[Problem statement] Tally the lines below that include the string "default". Reply with the total only.

[Record set]
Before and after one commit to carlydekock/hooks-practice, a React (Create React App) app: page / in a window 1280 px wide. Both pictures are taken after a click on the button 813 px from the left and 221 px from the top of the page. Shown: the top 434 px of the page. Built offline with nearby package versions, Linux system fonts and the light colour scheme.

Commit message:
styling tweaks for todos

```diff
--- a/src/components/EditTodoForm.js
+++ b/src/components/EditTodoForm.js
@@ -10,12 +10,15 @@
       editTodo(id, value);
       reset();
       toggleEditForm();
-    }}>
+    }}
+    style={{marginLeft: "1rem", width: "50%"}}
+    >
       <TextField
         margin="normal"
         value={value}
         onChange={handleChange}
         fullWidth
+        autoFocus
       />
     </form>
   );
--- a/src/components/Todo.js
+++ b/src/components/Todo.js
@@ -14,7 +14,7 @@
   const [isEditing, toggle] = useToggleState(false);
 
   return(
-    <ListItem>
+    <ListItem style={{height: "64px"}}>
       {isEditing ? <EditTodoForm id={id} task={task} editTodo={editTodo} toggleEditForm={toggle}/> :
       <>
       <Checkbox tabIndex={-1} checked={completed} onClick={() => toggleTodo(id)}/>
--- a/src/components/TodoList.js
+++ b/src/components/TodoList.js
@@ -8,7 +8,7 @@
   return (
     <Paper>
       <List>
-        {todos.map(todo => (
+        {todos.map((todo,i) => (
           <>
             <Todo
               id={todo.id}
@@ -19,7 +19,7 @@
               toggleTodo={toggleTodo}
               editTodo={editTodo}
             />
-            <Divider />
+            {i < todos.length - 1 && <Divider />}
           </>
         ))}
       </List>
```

==

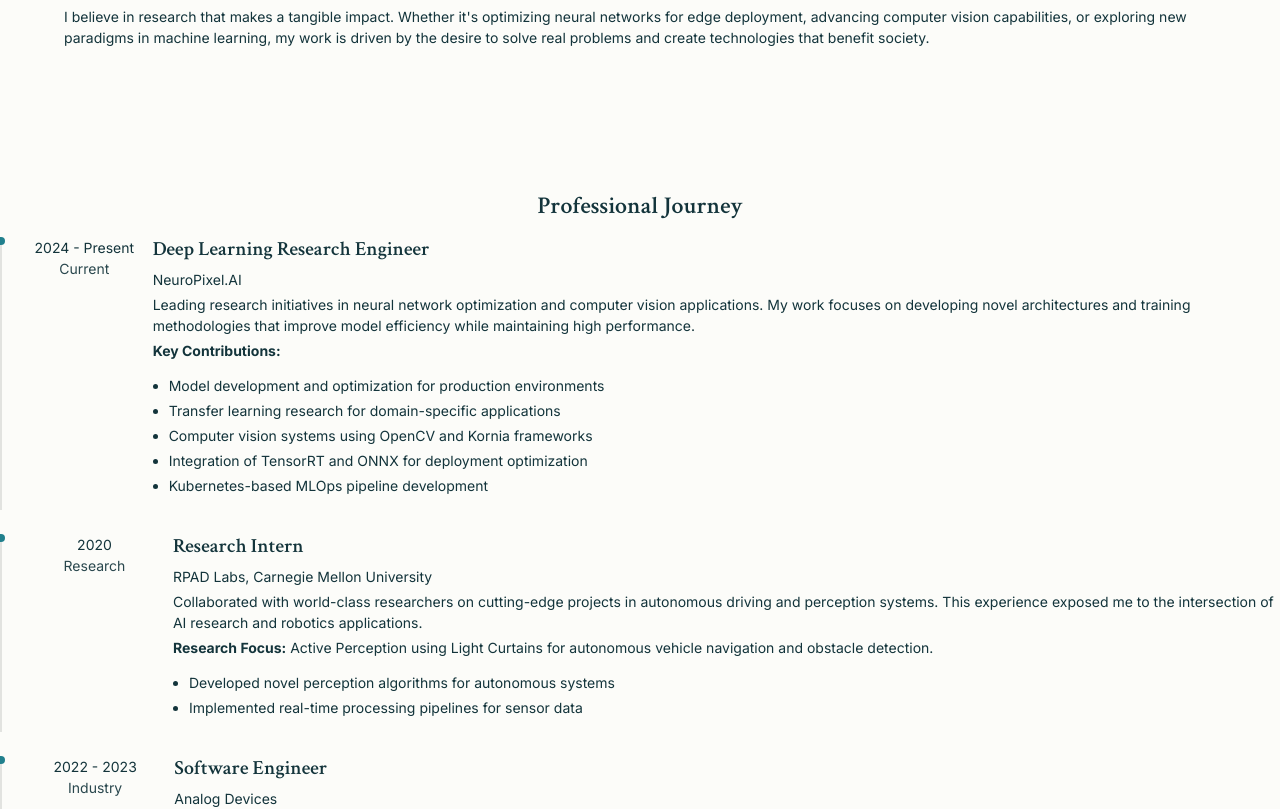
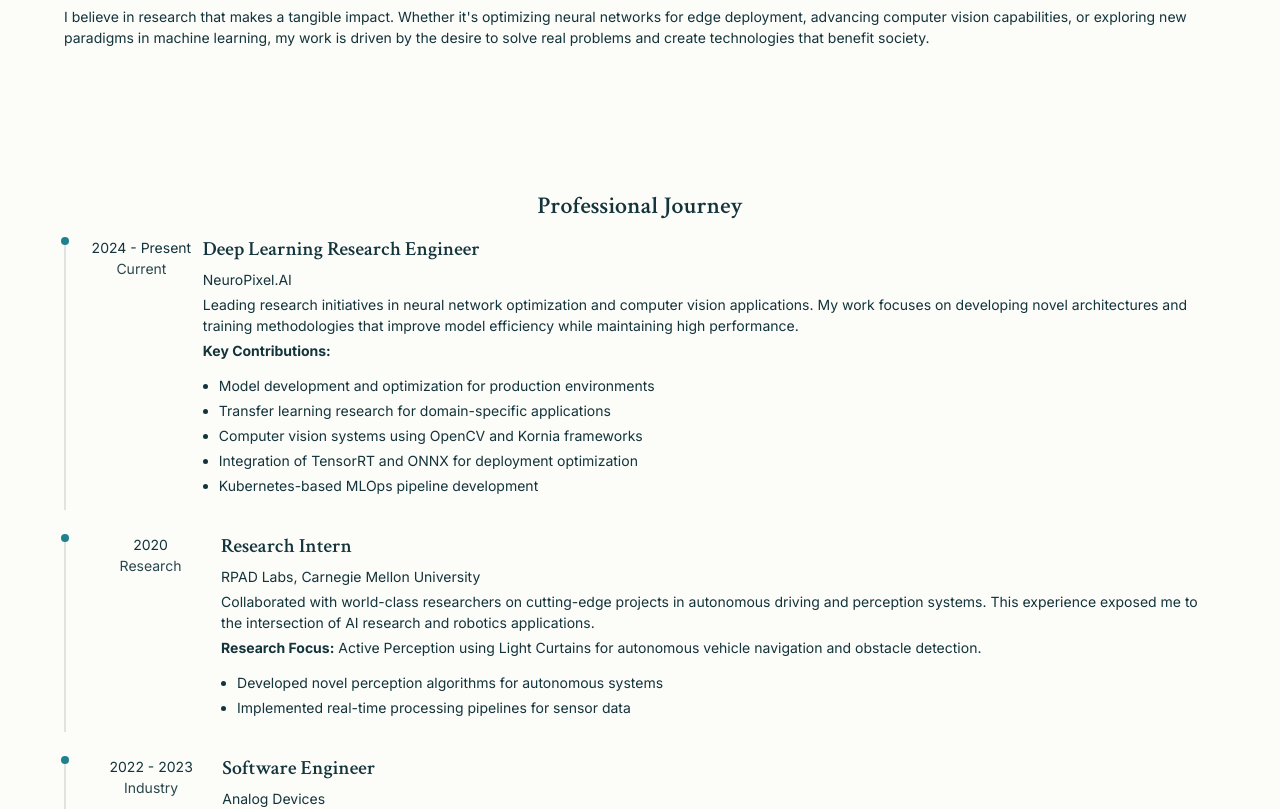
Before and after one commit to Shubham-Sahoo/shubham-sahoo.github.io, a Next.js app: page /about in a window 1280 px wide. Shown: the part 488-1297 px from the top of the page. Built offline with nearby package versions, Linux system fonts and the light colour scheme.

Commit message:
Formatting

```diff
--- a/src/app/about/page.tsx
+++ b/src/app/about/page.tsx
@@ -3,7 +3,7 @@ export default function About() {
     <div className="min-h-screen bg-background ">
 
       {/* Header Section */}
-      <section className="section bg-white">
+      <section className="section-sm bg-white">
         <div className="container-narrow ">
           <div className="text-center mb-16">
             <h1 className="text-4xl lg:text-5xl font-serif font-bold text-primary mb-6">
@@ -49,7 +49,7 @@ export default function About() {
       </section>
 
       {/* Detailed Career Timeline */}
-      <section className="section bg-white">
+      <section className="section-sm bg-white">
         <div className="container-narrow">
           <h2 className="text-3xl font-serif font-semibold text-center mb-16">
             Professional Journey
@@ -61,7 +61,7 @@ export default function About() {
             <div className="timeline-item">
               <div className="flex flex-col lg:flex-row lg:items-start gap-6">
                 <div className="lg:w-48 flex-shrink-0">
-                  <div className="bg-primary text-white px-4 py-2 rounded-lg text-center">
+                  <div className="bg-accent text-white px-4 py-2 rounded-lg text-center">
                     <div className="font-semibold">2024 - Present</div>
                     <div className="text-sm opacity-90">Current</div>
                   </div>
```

[Finished task] 3